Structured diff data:

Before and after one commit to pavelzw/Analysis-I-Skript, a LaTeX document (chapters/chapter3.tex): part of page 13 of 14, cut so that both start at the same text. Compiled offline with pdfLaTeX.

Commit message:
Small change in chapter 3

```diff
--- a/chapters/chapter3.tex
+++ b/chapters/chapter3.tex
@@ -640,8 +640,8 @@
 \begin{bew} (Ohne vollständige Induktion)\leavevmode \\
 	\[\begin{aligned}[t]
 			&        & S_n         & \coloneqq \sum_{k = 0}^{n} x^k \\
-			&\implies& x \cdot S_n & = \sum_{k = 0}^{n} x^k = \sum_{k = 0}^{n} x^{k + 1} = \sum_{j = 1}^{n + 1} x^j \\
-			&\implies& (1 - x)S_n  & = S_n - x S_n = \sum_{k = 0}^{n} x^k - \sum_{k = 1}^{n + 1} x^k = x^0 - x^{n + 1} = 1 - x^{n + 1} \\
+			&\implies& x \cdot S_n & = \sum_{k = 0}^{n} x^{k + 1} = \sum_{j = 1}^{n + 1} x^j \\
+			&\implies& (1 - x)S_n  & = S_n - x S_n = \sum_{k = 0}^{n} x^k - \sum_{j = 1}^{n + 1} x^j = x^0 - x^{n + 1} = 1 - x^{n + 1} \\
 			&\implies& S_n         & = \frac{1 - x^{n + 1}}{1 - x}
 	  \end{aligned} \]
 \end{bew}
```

▸ **WHAT YOU ARE ASKED TO DO**
Output the complete set of records word for word.

▸ **SOLUTION BELOW**
Before and after one commit to pavelzw/Analysis-I-Skript, a LaTeX document (chapters/chapter3.tex): part of page 13 of 14, cut so that both start at the same text. Compiled offline with pdfLaTeX.

Commit message:
Small change in chapter 3

```diff
--- a/chapters/chapter3.tex
+++ b/chapters/chapter3.tex
@@ -640,8 +640,8 @@
 \begin{bew} (Ohne vollständige Induktion)\leavevmode \\
 	\[\begin{aligned}[t]
 			&        & S_n         & \coloneqq \sum_{k = 0}^{n} x^k \\
-			&\implies& x \cdot S_n & = \sum_{k = 0}^{n} x^k = \sum_{k = 0}^{n} x^{k + 1} = \sum_{j = 1}^{n + 1} x^j \\
-			&\implies& (1 - x)S_n  & = S_n - x S_n = \sum_{k = 0}^{n} x^k - \sum_{k = 1}^{n + 1} x^k = x^0 - x^{n + 1} = 1 - x^{n + 1} \\
+			&\implies& x \cdot S_n & = \sum_{k = 0}^{n} x^{k + 1} = \sum_{j = 1}^{n + 1} x^j \\
+			&\implies& (1 - x)S_n  & = S_n - x S_n = \sum_{k = 0}^{n} x^k - \sum_{j = 1}^{n + 1} x^j = x^0 - x^{n + 1} = 1 - x^{n + 1} \\
 			&\implies& S_n         & = \frac{1 - x^{n + 1}}{1 - x}
 	  \end{aligned} \]
 \end{bew}
```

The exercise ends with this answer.